Friday, November 15, 2013
Our Coping -- and Theirs
When someone asks how I am these days, I usually say OK, as if worried about reassuring them. (I’m less inclined to launch into a tale of woe than I was in the early months.) A more accurate answer would be, “I’m compartmentalizing” or “I’m coping.”
As hard as the first raw period of grief is, the later stage of re-entering “normal” life and switching constantly back and forth between mourning and functioning can be even more despairing and draining (see Dyregrov et al. 2010 After the Suicide). Bereavement trails us like a scent; we rarely feel fully present in the world we used to inhabit. This is true after any major loss but especially after the shock and devastation of suicide.

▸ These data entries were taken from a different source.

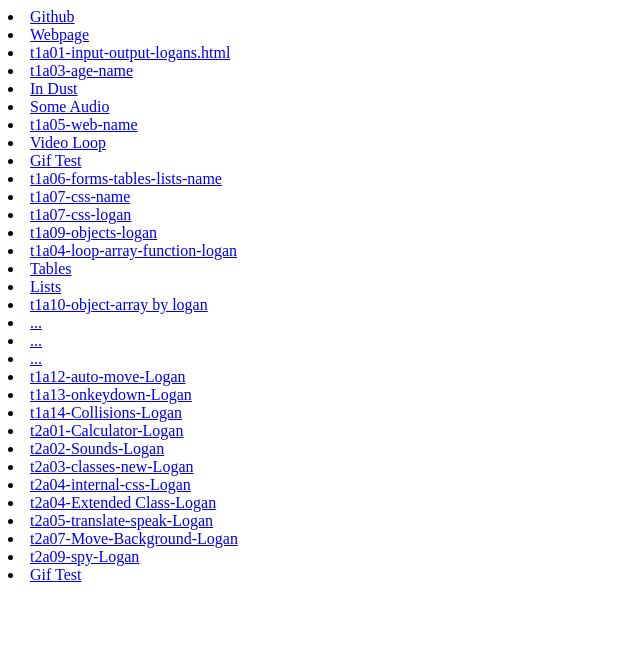
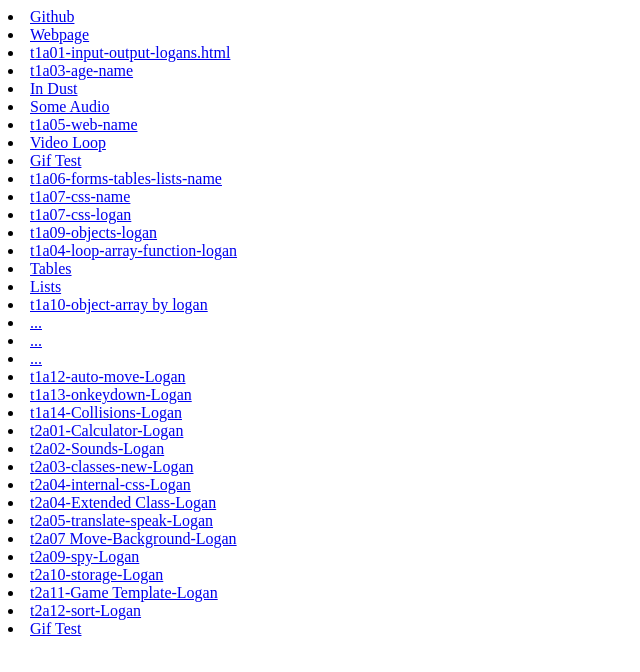
Before and after one commit to Patient-665/logans-coding-ellis-2019, a plain HTML site: page public/index.html in a window 1280 px wide. Shown: the whole page, without its empty margins (0-640 px from the left). Drawn offline with Linux system fonts and the light colour scheme.

Commit message:
Update index.html

```diff
--- a/public/index.html
+++ b/public/index.html
@@ -29,6 +29,9 @@
 <li><a href="t2a04-internal-css-Logan.html">t2a04-internal-css-Logan</a>
 <li><a href="Extended Class.html">t2a04-Extended Class-Logan</a>
 <li><a href="t2a05-translate-speak-Logan.html">t2a05-translate-speak-Logan</a>
-<li><a href="t2a07 Move-Background-Logan.html">t2a07-Move-Background-Logan</a>
+<li><a href="t2a07 Move-Background-Logan.html">t2a07 Move-Background-Logan</a>
 <li><a href="t2a09-spy-Logan.html">t2a09-spy-Logan</a>
+<li><a href="t2a10-storage-Logan.html">t2a10-storage-Logan</a>
+<li><a href="t2a11-Game Template-Logan.html">t2a11-Game Template-Logan</a>
+<li><a href="t2a12-sort-Logan.html">t2a12-sort-Logan</a>
 <li><a href="Gif Test.html">Gif Test</a>
```
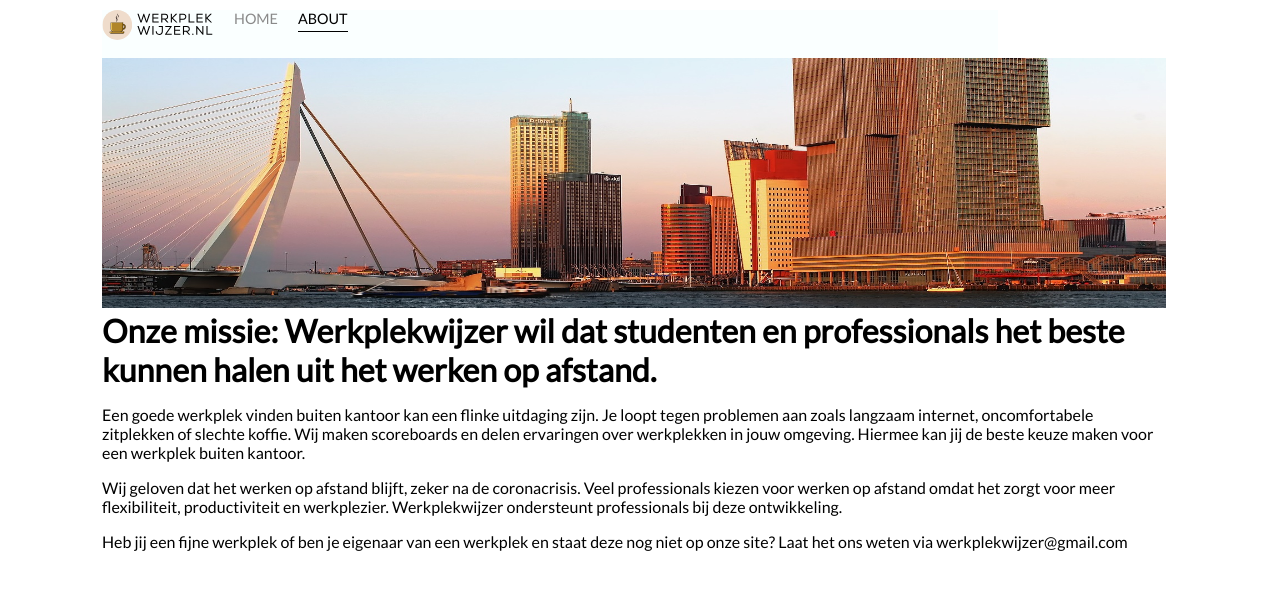
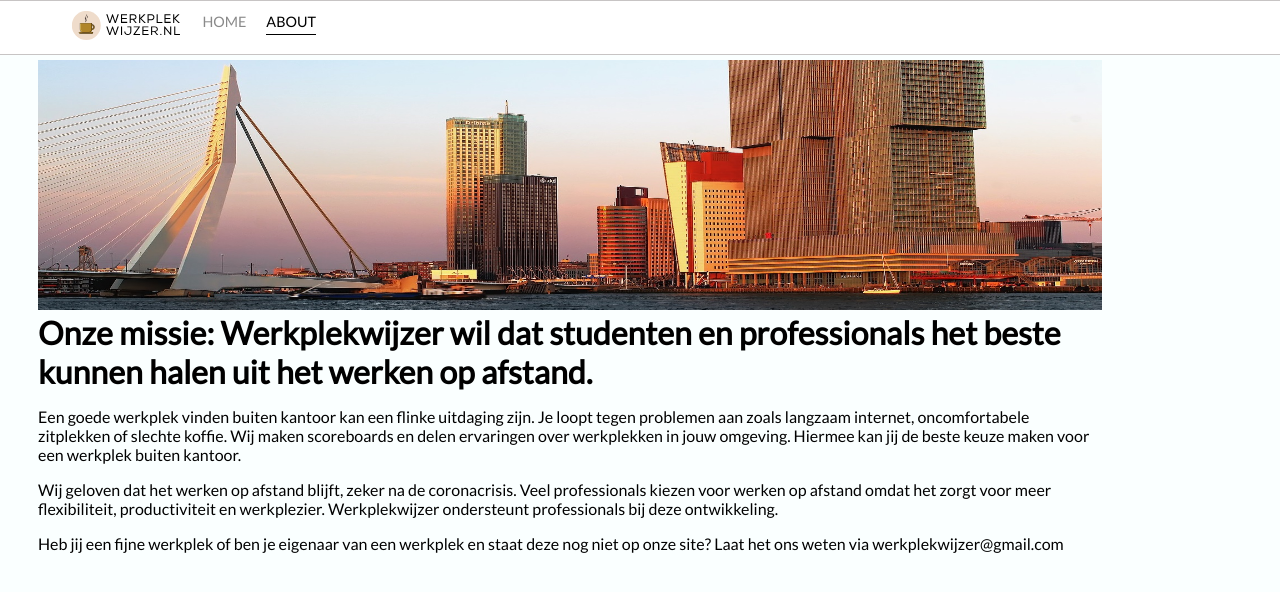
Before and after one commit to michiel015/studyplaces, a Flask app: page /about in a window 1280 px wide. Shown: the top 592 px of the page. Run offline with Flask 2, Linux system fonts and the light colour scheme.

Commit message:
Fixed sticky header and adjusted the logo

```diff
--- a/static/css/main.css
+++ b/static/css/main.css
@@ -9,7 +9,6 @@
 body {
     font-family: 'Lato', sans-serif;
     margin: 0px;
-}
     background-color: var(--page-background);
 }
 
@@ -25,7 +24,7 @@ margin: 0;
 padding: 0;
 }
 /*use grid to make template columns of 1 fractional unit*/
-.container {
+.content-wrapper {
     display: grid;
     grid-template-columns: 1fr;
     width: 90%;
@@ -35,20 +34,27 @@ padding: 0;
 /*navbar styles*/
 /*use flex box to space left and right side of navbar*/
 .nav-wrapper {
-    z-index: 3;
     display: flex;
     justify-content: space-between;
-    padding: 38px;
-    padding-bottom: 20px;
+    margin-bottom: 20px;
+    z-index: 999;
+    width: 100%;
+    background-color: #FFF!important;
+    padding-bottom: 40px;
 }
 
 .top-left {
-    position: fixed;  /* fix position to top so navbar stays visible when scrolling */
-    top: 0;
     display: flex;
-    background-color: var(--page-background);
-    width: 70%;
-    margin-top: 10px;
+    width: 100%;
+    background-color: #FFF;
+    padding-left: 5.5%;
+        top: 0;
+    position: fixed;
+    z-index: 999;
+    border-bottom: 1px solid #c7c4c4;
+    border-top: 1px solid #c7c4c4;
+    padding-top: 5px;
+    padding-bottom: 5px;
 }
 
 /*go into top-left class and apply this to all divs inside*/
@@ -71,8 +77,8 @@ padding: 0;
     height: 22px;
     border-bottom: 1px solid transparent;
     transition: border-bottom 0.5s;
+    margin-top: 0.6%;
 }
-
 /*configure the <a> links*/
 .navbar-link a {
     color: #8a8a8a;
```
Also changed, not shown: static/img/werkplekwijzermini.svg.
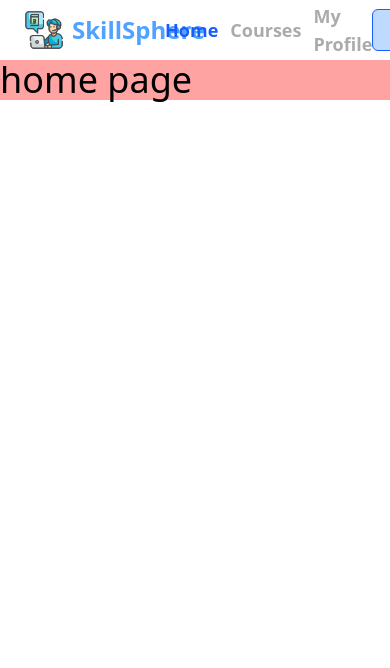
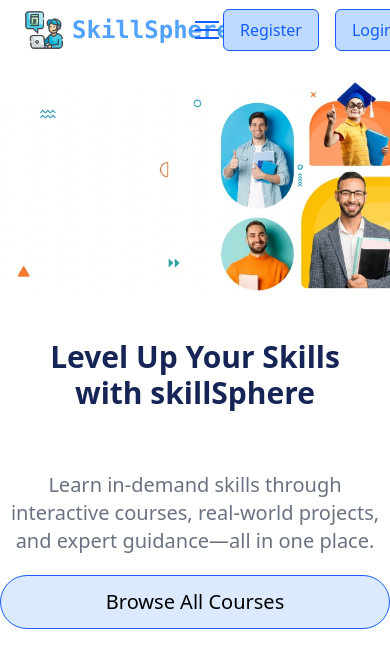
Before and after one commit to Rakib-dhali/Coursify, a Next.js app: page / in a window 390 px wide. Shown: the top 668 px of the page. Built offline with nearby package versions, Linux system fonts and the light colour scheme.

Commit message:
Add Banner component for skillSphere landing page
- Implemented responsive Banner component with background image
- Added title, description, and button for course browsing
- Ensured mobile and desktop views are optimized with conditional rendering

```diff
--- a/package.json
+++ b/package.json
@@ -12,7 +12,9 @@
     "motion": "^12.38.0",
     "next": "16.2.4",
     "react": "19.2.4",
-    "react-dom": "19.2.4"
+    "react-dom": "19.2.4",
+    "react-rough-notation": "^1.0.8",
+    "rough-notation": "^0.5.1"
   },
   "devDependencies": {
     "@tailwindcss/postcss": "^4",
--- a/src/app/(main)/page.tsx
+++ b/src/app/(main)/page.tsx
@@ -1,8 +1,9 @@
-import Image from "next/image";
+import Banner from "@/components/Banner";
 
-export default function page() {
+export default function HomePage() {
   return (
-    <div className="bg-red-300 text-4xl ">home page
-    </div>
+    <>
+     <Banner/>
+    </>
   );
 }
--- /dev/null
+++ b/src/components/Banner.tsx
@@ -0,0 +1,35 @@
+const Banner = () => {
+  return (
+    <>
+      <div
+        className="mx-auto bg-cover bg-center max-w-369 w-full aspect-video mt-5 md:mt-10 lg:mt-20 flex flex-col items-start justify-center gap-5 md:gap-8 lg:gap-10  "
+        style={{ backgroundImage: "url('/assets/banner.png')" }}
+      >
+        <h1 className="font-bold hidden text-2xl pl-5 md:text-3xl lg:text-6xl text-blue-950 md:flex items-center flex-wrap w-2/3 leading-20">
+          Level Up Your Skills with skillSphere
+        </h1>
+        <p className="pl-5 text-gray-500 hidden md:flex text-xl">
+          Learn in-demand skills through interactive courses, real-world
+          projects, <br /> and expert guidance—all in one place.
+        </p>
+        <button className="ml-5 hidden cursor-pointer hover:bg-blue-200 md:flex font-medium text-xl border border-blue-600 rounded-full px-5 py-3 bg-blue-100 ">
+          Browse All Courses
+        </button>
+      </div>
+      <div className="md:hidden flex flex-col gap-5">
+        <h1 className="font-bold text-3xl p-10 l text-blue-950 flex items-center text-center ">
+          Level Up Your Skills with skillSphere
+        </h1>
+        <p className="text-center text-gray-500 text-xl">
+          Learn in-demand skills through interactive courses, real-world
+          projects, and expert guidance—all in one place.
+        </p>
+        <button className="font-medium cursor-pointer hover:bg-blue-200 text-xl border border-blue-600 rounded-full px-5 py-3 bg-blue-100 ">
+          Browse All Courses
+        </button>
+      </div>
+    </>
+  );
+};
+
+export default Banner;
--- a/src/components/Nav.tsx
+++ b/src/components/Nav.tsx
@@ -13,6 +13,7 @@ export default function Nav() {
 
   const { scrollY } = useScroll();
   const [hidden, setHidden] = useState<boolean>(false);
+  const [menuOpen, setMenuOpen] = useState<boolean>(false);
 
   useMotionValueEvent(scrollY, "change", (current) => {
     const previous: number = scrollY.getPrevious() ?? 0;
@@ -40,15 +41,19 @@ export default function Nav() {
       }}
       transition={{ duration: 0.3, ease: "easeInOut" }}
     >
-      <div className="max-w-277.5 mx-auto h-15 flex items-center justify-between px-6  backdrop-blur-md">
+      <div className="max-w-369 mx-auto h-15 lg:h-20 flex items-center justify-between px-6  backdrop-blur-md">
         <div className="flex items-center">
           <Link href="/" className="flex items-center">
             <Image src="/assets/logo.png" alt="logo" width={40} height={40} />
-            <span className="ml-2 font-bold text-2xl text-blue-400">SkillSphere</span>
+            <span className="ml-2 font-bold text-2xl text-blue-400 font-mono">
+              SkillSphere
+            </span>
           </Link>
         </div>
 
-        <nav className="flex items-center gap-3">
+        <nav className="relative flex items-center gap-3">
+          {/* Desktop links */}
+          <div className="hidden md:flex items-center gap-3">
             <Link href="/" className={activeClass("/")}>
               Home
             </Link>
@@ -58,17 +63,70 @@ export default function Nav() {
             <Link href="/my-profile" className={activeClass("/my-profile")}>
               My Profile
             </Link>
+          </div>
+
+          {/* Mobile hamburger button */}
+          <button
+            className="md:hidden flex flex-col justify-center items-center gap-1.5 w-8 h-8"
+            onClick={() => setMenuOpen((prev) => !prev)}
+            aria-label="Toggle menu"
+            aria-expanded={menuOpen}
+          >
+            <span
+              className={`block h-0.5 w-6 bg-blue-600 transition-transform duration-300 ${menuOpen ? "translate-y-2 rotate-45" : ""}`}
+            />
+            <span
+              className={`block h-0.5 w-6 bg-blue-600 transition-opacity duration-300 ${menuOpen ? "opacity-0" : ""}`}
+            />
+            <span
+              className={`block h-0.5 w-6 bg-blue-600 transition-transform duration-300 ${menuOpen ? "-translate-y-2 -rotate-45" : ""}`}
+            />
+          </button>
+
+          {/* Mobile dropdown */}
+          {menuOpen && (
+            <div className="md:hidden absolute left-1/2 -translate-x-1/2 top-full  mt-2  rounded-lg bg-blue-100 border border-blue-400  shadow-lg py-1 z-50 ">
+              <div className="flex items-center justify-center gap-5 w-full ">
+                {" "}
+                <Link
+                  href="/"
+                  className={`block px-4 py-2 text-sm ${activeClass("/")}`}
+                  onClick={() => setMenuOpen(false)}
+                >
+                  Home
+                </Link>
+                <Link
+                  href="/courses"
+                  className={`block px-4 py-2 text-sm ${activeClass("/courses")}`}
+                  onClick={() => setMenuOpen(false)}
+                >
+                  Courses
+                </Link>
+                <Link
+                  href="/my-profile"
+                  className={`block px-4 py-2 text-sm ${activeClass("/my-profile")}`}
+                  onClick={() => setMenuOpen(false)}
+                >
+                  My Profile
+                </Link>
+              </div>
+            </div>
+          )}
         </nav>
 
         <div className="flex gap-4">
-          <button onClick={() => router.push("/register")} className="bg-blue-200 text-blue-600 border border-blue-600 px-4 py-2 rounded-md hover:bg-blue-300 transition duration-100">
+          <button
+            onClick={() => router.push("/register")}
+            className="bg-blue-200 text-blue-600 border border-blue-600 px-4 py-2 rounded-md hover:bg-blue-300 transition duration-100"
+          >
             Register
           </button>
-          <button onClick={() => router.push("/login")} className="bg-blue-200 text-blue-600 border border-blue-600 px-4 py-2 rounded-md hover:bg-blue-300 transition duration-100">
+          <button
+            onClick={() => router.push("/login")}
+            className="bg-blue-200 text-blue-600 border border-blue-600 px-4 py-2 rounded-md hover:bg-blue-300 transition duration-100"
+          >
             Login
           </button>
-
-
         </div>
       </div>
     </motion.header>
```
Also changed, not shown: public/assets/banner.png (added), 1 other file (tests, documents, lock files or other folders). Lines whose indentation alone changed are shown as unchanged.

They say grief is a rollercoaster. Maybe so with its unpredictable twists and precipitous plunges. But instead of ups and downs, it’s more like plateauing numbs and downs. I’m glad for the moments of forgetting and do grant myself grief holidays, but I feel most alive when I give way to grief. In weeping, I feel closest to Noah and my loving self. In holding back because I have to function in the world, the grief only mounts and presses more insistently. Tears are a welcome, cleansing release that take me far out to sea. When each bout subsides, I am left to grope my way back to dry land and stumble around for a day or two till I find a way to calm.
Noah’s therapist said that he had poor coping skills and lacked the patience to make a plan to fight his depression and anxiety. I agree that my son had a choice as to how he dealt with his demons, especially in the early stages of his struggle. Somehow, I think it’s a mother’s job to impart coping skills and emotional intelligence--to instill confidence and resilience, along with sensitivity and self-awareness. Somehow, I failed in that task, if it was ever mine to pursue. Maybe I assumed too much and left too much unsaid to help Noah be ready to launch a life on his own. Along with whatever may have been happening biochemically, he was overwhelmed with the enormity of forging his path in life.
Another view of coping skills comes from the extraordinary suicide note of an 18-year-old girl in the book Dear Mallory by her mother, Lisa Richards (see my Resources page). Even when she was having good days, Mallory wrote, “the pain I feel takes over every time. I’ve used coping skills--but I must be missing something because life shouldn’t just be something to cope with.” True words, spoken with the absolutism of the young that Mallory shared with Noah. Of course, life must be more than something to cope with—but those with more life experience know we have to cope with the hard parts in order to enjoy the gratifying parts. Of course, unless we know how it feels when the hard parts become excruciating, unrelenting pain over months or years, we can’t understand how young people like Mallory or Noah tried to cope as long as they could.
So now, they no longer need to cope while we mourners must muster every skill we have just to get through a day or a week. Are the people around you asking: How are you coping? Or as a friend put it, “How are you taking care of yourself?”